Wilderness: Jellyfish Sting

Medically Reviewed by Stephanie S. Gardner, MD on April 26, 2022
3 min read

Jellyfish are free-swimming, bell-shaped, gelatinous creatures with tentacles that may be more than 3 feet in length. Jellyfish that are harmful to humans are distributed throughout the world. They are found near the surface of the water during times of diminished light. Harmful jellyfish have stingers (nematocysts) capable of piercing the skin.

Other creatures with nematocysts include Portuguese man-of-war, sea wasps, anemones, and fire corals. These organs function long after the animal is dead.

Venoms include various substances, some of which trigger allergic reactions. The most toxic nematocystic animals are found along the Indo-Pacific and Australian waters.

  • Symptoms include intense, stinging pain, rash, and wheals (raised welts).
  • The progressive effects of a jellyfish sting may include nausea, vomiting, diarrhea, lymph node swelling, abdominal and back pain, fever, chills, and sweating.
  • Severe reactions can cause difficulty breathing, coma, and death.
  • Persistent redness and irritation after 2-3 days may signal bacterial infection of the wound.
  • Rinse with seawater. Avoid fresh water because it will increase pain. Do not rub the wound or apply ice to it.
  • For classic box jellyfish stings, apply topical acetic acid (vinegar) or isopropyl alcohol.
  • Remove tentacles with tweezers.
  • Apply shaving cream or a paste of baking soda or mud to the wound. Shave the area with a razor or knife and then reapply vinegar or alcohol.

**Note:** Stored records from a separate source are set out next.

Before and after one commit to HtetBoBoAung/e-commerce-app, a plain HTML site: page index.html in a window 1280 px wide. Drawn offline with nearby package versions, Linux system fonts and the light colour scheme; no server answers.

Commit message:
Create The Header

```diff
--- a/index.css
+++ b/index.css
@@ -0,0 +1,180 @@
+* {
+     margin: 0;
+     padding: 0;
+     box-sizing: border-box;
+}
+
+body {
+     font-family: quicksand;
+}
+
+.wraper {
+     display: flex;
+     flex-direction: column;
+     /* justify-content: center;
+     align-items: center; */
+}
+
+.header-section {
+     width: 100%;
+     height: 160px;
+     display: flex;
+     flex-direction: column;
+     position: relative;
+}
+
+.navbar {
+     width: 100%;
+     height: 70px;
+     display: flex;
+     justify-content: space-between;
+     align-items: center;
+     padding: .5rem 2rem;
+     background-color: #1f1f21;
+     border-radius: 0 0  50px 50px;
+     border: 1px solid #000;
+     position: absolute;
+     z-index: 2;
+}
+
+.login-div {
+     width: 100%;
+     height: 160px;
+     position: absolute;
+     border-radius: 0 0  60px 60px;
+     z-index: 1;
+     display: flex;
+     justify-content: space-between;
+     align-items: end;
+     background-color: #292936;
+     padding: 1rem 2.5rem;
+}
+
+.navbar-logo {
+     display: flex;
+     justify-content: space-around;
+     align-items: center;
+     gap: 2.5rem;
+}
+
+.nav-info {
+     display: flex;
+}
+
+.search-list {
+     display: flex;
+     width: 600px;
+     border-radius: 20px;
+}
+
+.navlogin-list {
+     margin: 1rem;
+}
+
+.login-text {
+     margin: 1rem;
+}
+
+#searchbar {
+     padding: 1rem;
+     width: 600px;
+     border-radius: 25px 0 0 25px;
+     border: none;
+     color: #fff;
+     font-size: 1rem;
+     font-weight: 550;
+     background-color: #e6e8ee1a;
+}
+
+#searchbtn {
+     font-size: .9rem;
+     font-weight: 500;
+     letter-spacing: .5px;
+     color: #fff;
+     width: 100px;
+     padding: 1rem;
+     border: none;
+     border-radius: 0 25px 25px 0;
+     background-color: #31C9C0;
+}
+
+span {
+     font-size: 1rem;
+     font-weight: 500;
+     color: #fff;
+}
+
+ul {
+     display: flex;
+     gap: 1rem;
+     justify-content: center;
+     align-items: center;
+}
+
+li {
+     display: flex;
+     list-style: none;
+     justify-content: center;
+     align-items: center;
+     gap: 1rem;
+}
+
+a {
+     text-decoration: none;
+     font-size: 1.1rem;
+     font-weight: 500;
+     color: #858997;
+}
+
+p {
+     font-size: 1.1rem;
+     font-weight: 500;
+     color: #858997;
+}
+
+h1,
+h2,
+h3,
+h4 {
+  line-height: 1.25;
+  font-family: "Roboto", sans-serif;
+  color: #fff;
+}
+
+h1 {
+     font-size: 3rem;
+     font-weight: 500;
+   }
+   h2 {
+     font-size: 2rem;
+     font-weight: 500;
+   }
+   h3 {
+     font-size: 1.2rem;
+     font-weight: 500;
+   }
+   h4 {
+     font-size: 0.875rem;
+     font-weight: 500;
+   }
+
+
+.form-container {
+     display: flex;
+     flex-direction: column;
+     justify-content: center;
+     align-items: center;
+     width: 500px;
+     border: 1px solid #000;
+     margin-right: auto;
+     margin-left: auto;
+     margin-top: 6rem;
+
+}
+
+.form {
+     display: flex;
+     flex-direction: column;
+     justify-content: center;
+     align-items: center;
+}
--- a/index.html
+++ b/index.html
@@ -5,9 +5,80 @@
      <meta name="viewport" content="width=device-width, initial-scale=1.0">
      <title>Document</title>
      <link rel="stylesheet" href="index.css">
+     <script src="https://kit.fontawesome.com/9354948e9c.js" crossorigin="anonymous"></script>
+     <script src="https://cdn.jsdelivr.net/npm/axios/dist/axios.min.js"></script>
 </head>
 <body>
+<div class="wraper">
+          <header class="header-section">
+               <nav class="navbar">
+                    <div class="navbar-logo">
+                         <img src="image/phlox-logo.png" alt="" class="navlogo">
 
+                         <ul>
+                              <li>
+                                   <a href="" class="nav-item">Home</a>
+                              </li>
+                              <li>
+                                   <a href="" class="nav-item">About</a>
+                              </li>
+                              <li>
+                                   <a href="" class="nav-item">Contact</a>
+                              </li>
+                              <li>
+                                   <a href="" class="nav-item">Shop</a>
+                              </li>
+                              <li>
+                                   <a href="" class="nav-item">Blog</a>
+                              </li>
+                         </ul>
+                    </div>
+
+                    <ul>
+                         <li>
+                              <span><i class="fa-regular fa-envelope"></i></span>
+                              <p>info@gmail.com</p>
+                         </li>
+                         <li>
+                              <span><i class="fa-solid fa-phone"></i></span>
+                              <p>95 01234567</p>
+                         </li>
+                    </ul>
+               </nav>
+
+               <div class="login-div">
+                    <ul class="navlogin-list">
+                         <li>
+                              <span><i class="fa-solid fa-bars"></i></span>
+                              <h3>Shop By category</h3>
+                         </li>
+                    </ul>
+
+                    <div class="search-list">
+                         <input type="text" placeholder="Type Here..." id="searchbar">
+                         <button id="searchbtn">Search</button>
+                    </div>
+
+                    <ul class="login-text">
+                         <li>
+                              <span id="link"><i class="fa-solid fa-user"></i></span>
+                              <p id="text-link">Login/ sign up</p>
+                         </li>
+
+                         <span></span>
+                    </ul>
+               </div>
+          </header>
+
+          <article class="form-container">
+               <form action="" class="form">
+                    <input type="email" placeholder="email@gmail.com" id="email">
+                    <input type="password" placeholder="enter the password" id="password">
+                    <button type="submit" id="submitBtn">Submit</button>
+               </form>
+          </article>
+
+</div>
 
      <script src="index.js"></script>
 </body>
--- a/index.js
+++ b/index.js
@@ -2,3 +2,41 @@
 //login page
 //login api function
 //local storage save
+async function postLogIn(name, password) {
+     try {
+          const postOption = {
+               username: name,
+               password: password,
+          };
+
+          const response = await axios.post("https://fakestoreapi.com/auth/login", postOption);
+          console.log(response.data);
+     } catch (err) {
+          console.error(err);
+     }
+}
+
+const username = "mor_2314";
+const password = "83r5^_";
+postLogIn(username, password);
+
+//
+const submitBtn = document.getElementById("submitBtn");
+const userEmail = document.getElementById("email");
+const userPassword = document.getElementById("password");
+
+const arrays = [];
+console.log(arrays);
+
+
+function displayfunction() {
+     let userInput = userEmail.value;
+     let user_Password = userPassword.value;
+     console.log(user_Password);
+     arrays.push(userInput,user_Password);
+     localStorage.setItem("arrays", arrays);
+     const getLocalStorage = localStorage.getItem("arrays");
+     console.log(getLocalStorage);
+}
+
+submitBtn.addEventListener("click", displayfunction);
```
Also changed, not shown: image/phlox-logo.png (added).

The shaving cream or paste prevents nematocysts that have not been activated from discharging toxin during removal with the razor.
  • Immobilize the extremity because movement may cause the venom to spread.
  • Hydrocortisone cream may be applied 2-3 times daily to relieve itching. Discontinue immediately if any signs of infection appear.
  • Eye stings should be irrigated with 1 gallon of fresh water.
  • Mouth stings should be treated with 1/4 strength vinegar. Avoid vinegar if oral swelling or difficulty swallowing occurs.
  • For a box jellyfish sting, after treatment with vinegar or alcohol, use the pressure-immobilization technique.
    • The extremity should be wrapped with a bandage in a style similar to wrapping a sprained ankle.
    • Bind the limb firmly but do not stop the circulation. The fingers and toes should remain pink.
    • Leave bandages intact until medical personnel are available for treatment.
  • CPR may be necessary.
  • Severe symptoms, such as difficulty breathing and intense pain, require immediate medical treatment.
  • A doctor should be consulted about treatment with available medications.

jellyfish sting, nematocysts